To validate that diagnostic potential of the TcGmix based ELISA is not restricted to samples from Argentina, we monitored the antibody response using sera samples collected in Mexico. Of the 65 samples characterized as seropositive in 1st-phase screening, 58 (89.2%) and 63 (96.9%) exhibited reactivity when plates were coated with TcGmix and TcTL antigens, respectively (). The mean absorbance ± SD for the antibody response to TcGmix and TcTL in the positive population positive population was 0.75±0.14 (max: 1.2) and 0.87±0.4 (max: 2.6), respectively, the difference between the two values being observed non-significant. No significant difference was observed when either plasma or sera were used as the source of antibodies.
TcGmix-based ELISA was effective in diagnosing exposure to T. cruzi infection among inhabitants of Chiapas Mexico.
Five of the 110 seropositive/chagasic subjects from Argentina exhibited reactivity for Leishmaina
-specific antibodies and were likely infected with both pathogens. To examine if the antigen-based ELISA is specific for T. cruzi
detection, we performed recombinant antigens-specific ELISA using the sera samples from non-chagasic individuals (total 112), including leishmaniasis patients (n
35), volunteer donors with cardiomyopathy (n
20) and autoimmune diseases (n
15) of other etiologies, and healthy donors from non-endemic areas (n
42), and calculated the specificity of the antigen-based ELISA. Sera samples from leishmaniasis patients (n
35) exhibited very low reactivity for TcG1, TcG2, and TcG4, similar to that noted for sera samples from confirmed negative controls from non-endemic areas (TcG1: 0.18±0.04 versus 0.21±0.048, TcG2: 0.15±0.06 versus 0.230±0.044, TcG4: 0.232±0.05 versus 0.252±0.038, expressed as mean absorbance ± SD). Likewise, sera samples from patients exhibiting symptoms of cardiomyopathy of non-chagasic etiology or autoimmune diseases showed reactivity to TcG1, TcG2, and TcG4 below the cut-off threshold values derived from healthy/seronegative controls. The specificity for TcGmix

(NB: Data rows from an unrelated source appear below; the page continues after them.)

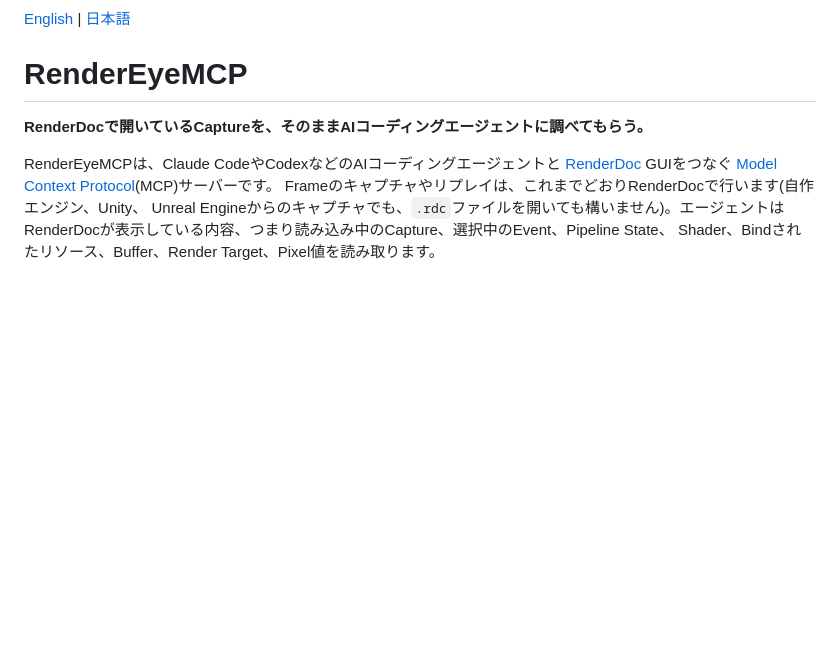
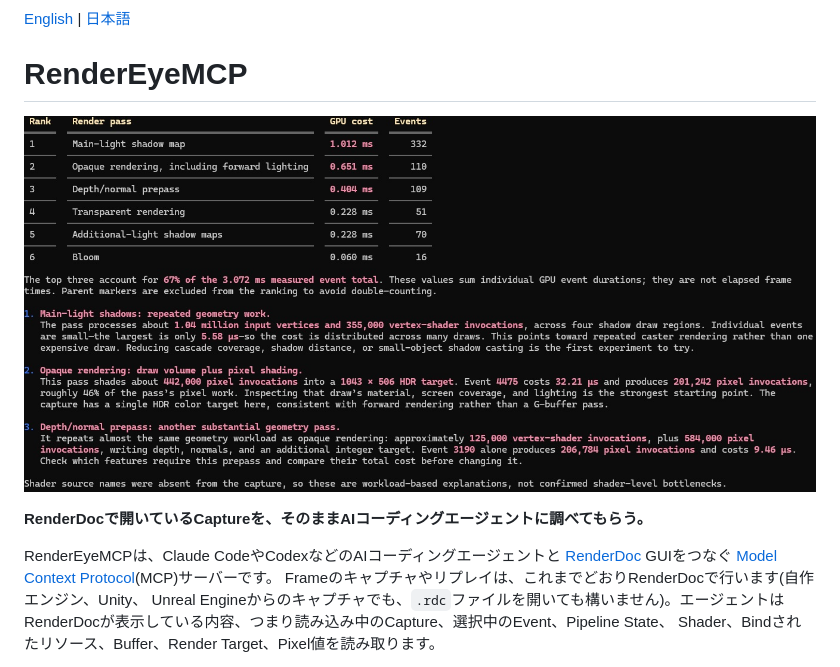
Before and after one commit to taqu/RenderEyeMCP, a Markdown page: README.ja.md, the part around the change. Drawn GitHub-style; pictures changed too: docs/ss00.jpg (added); blank space fills up the shorter version.

```diff
--- a/README.ja.md
+++ b/README.ja.md
@@ -1,6 +1,7 @@
 [English](README.md) | [日本語](README.ja.md)
 
 # RenderEyeMCP
+![rendereye console](docs/ss00.jpg)
 
 **RenderDocで開いているCaptureを、そのままAIコーディングエージェントに調べてもらう。**
 
```
Also changed, not shown: README.md (+1 -0 lines).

was highest (98%), followed by TcG2 (96%), TcG4 (94.6%), TcG1 (93.6%) and TcTL (77.8%), determined by detection of false positive signal for 2, 4, 6, 7 and 25 of the samples, respectively, out of the total 112 samples from non-chagasic individuals that were submitted for antigen- and TcTL-based ELISA. These data indicated that the recombinant antigens were highly specific for the detection of anti-T.cruzi
antibodies than the whole parasite (trypomastigote) lysate, and exhibited no cross-reactivity to Leishmania
Pearson correlation analysis was employed to identify correlation between antigen-specific antibody response and disease state including the data derived from seronegative/healthy controls and seropositive/chagasic subjects. For this, seronegative/healthy subjects were labeled as 0, and patients classified as 0, I, II and III (Materials and Methods
) were labeled as 1, 2, 3, and 4, respectively. Antibody response was titrated using 2-fold sera dilutions (1
1600). We observed no significant correlation between the anti-TcG2, anti-TcG4, anti-TcGmix
and anti-TcTL antibody titration curves and clinical disease category in any of the patient population (data not shown). The representative correlation data from sera levels of anti-TcGmix
and anti-TcTL antibody response (1
50 dilutions) and clinical disease category for the clinically characterized Argentine patients enrolled in the study is shown in . It is worth noting that TcGmix
-specific antibodies exhibited a clear downward trend with patients' disease severity, indicating that presence of antibodies for TcG1, TcG2, and TcG4 is protective during progressive Chagas disease (). No clear trend or correlation was observed for TcTL specific antibody response and disease severity in any of the patient population ().